In the January/February 2010 issue of GEO Informatics magazine, editor Eric van Rees interviewed Jack Dangermond. The last question in the interview covers the concept of GeoDesign.
“Eric van Rees: Can you please tell me something about the GeoDesign Concept?
“Jack Dangermond: My original field of study was landscape architecture and that is probably the mother profession of GeoDesign. GeoDesign is about integrating design with geographic and science-based information. In the early days of ESRI, I always expected that people would apply GIS to design-based problem solving and finding the best location for something. I have been a little disappointed that didn’t happen as rapidly or as naturally as I thought it would. My motivation for emphasizing it in the last year has been in part to make people aware that there’s a huge opportunity to move in this direction to make a better world. I also found that there have been tools missing in GIS, so we’ve been developing new software capabilities that support the GeoDesign process.

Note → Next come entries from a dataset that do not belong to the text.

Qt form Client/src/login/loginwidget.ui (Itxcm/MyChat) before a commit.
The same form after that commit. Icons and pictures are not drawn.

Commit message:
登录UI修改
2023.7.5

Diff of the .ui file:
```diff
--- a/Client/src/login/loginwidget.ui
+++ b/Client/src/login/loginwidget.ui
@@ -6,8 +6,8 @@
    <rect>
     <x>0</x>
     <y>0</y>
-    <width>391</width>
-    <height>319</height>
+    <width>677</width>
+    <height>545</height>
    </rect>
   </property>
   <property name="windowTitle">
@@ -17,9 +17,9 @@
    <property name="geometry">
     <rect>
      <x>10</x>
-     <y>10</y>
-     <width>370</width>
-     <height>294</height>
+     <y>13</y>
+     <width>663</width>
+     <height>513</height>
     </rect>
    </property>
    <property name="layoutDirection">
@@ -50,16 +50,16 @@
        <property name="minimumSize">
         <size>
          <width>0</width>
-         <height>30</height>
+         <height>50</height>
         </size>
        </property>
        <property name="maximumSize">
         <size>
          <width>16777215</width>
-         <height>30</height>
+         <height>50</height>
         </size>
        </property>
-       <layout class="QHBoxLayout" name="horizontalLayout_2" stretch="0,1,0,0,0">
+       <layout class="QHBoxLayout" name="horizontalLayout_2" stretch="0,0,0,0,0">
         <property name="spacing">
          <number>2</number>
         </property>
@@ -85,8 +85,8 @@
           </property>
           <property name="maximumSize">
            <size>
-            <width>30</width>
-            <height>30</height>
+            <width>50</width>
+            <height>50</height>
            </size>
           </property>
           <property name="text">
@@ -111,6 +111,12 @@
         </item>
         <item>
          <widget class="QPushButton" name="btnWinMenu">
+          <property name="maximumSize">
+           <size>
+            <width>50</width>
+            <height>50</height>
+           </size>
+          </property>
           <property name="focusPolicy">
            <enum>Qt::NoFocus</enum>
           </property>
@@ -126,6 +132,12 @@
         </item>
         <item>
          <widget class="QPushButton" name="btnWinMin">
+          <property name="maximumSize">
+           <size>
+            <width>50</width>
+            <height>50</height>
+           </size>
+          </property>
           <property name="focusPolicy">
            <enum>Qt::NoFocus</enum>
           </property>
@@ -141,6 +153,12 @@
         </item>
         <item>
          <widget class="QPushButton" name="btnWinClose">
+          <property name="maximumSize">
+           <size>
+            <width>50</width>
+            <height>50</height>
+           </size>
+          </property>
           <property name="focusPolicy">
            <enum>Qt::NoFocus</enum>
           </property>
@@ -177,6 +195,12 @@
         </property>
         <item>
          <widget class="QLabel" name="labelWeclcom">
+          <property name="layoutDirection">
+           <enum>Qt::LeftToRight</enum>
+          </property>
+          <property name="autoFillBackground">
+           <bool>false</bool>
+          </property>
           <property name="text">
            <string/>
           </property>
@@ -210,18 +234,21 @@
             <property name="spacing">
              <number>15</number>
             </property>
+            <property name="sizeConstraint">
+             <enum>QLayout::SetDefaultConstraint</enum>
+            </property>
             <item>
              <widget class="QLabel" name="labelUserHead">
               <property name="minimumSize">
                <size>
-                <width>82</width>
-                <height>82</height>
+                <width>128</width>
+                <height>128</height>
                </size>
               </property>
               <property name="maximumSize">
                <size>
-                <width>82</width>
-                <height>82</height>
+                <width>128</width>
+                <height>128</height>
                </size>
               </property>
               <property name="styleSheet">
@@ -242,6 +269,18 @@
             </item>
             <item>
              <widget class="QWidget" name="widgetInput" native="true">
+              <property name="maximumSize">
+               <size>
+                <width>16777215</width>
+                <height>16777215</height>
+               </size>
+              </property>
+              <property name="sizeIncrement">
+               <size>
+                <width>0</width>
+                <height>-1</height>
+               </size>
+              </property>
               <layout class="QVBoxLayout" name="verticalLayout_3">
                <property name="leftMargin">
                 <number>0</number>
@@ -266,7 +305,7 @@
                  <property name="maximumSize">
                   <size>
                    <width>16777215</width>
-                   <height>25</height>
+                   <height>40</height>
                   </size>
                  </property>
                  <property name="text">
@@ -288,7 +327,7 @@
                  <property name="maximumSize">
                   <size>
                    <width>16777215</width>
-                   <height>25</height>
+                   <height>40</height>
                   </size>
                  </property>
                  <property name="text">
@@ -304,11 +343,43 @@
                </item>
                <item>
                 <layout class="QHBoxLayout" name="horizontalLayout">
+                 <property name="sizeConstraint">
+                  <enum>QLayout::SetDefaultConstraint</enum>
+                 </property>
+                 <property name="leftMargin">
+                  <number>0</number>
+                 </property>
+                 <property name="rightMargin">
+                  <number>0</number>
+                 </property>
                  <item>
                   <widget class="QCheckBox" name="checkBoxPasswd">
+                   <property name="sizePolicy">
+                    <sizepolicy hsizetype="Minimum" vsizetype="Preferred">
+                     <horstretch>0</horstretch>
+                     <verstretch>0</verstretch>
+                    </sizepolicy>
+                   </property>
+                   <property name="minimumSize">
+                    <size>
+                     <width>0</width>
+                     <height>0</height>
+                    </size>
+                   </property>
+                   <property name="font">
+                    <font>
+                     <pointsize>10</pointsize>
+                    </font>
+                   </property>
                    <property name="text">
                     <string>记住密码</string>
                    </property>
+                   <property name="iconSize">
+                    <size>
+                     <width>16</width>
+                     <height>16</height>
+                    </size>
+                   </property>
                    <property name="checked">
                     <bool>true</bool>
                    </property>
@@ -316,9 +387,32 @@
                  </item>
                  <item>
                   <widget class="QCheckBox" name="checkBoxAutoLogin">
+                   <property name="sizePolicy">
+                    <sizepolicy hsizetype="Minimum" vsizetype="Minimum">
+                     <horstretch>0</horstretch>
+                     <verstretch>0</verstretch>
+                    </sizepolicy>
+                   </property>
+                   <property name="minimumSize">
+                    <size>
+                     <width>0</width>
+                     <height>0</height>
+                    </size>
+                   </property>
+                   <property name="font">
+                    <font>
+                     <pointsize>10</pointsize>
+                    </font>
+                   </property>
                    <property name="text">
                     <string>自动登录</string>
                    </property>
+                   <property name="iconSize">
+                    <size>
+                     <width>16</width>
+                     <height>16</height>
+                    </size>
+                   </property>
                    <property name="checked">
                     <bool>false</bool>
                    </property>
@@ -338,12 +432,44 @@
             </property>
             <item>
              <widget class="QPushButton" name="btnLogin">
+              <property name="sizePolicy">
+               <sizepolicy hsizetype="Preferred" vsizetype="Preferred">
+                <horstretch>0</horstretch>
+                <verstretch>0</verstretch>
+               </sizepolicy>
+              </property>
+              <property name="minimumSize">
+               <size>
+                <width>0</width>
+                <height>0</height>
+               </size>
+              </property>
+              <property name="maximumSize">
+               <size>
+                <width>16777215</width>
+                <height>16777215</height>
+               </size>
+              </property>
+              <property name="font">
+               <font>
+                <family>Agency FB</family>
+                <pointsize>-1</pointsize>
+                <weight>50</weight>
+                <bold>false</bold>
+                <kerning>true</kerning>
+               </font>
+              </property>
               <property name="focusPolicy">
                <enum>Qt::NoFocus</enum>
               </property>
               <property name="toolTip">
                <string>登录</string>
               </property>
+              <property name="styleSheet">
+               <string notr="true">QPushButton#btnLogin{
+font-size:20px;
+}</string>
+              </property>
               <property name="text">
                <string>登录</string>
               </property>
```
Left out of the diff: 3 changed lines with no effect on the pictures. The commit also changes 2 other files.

“In January we will host the first GeoDesign Summit. It will bring people from both the GIS and design fields together and have them share their work and get a conversation going. I’m not totally sure what the outcome is going to be, but I’m hoping a new profession or direction will emerge. I think we need this kind of mixing at this point to bring these two fields together; people who design the world with people who design the future. Today, geography lives very well in its world and designers live very well in their world, but there’s not this cross-mixing. I believe the outcome will be much enlightened ways to do development; ways that bring science into how we design things: cities, the environment, highways, everything that we do. Today we certainly see the need for this all the way from global warming to designing more livable and sustainable cities. We need more geographic thinking in the way we make decisions. GeoDesign is an attempt to try to do something about that.”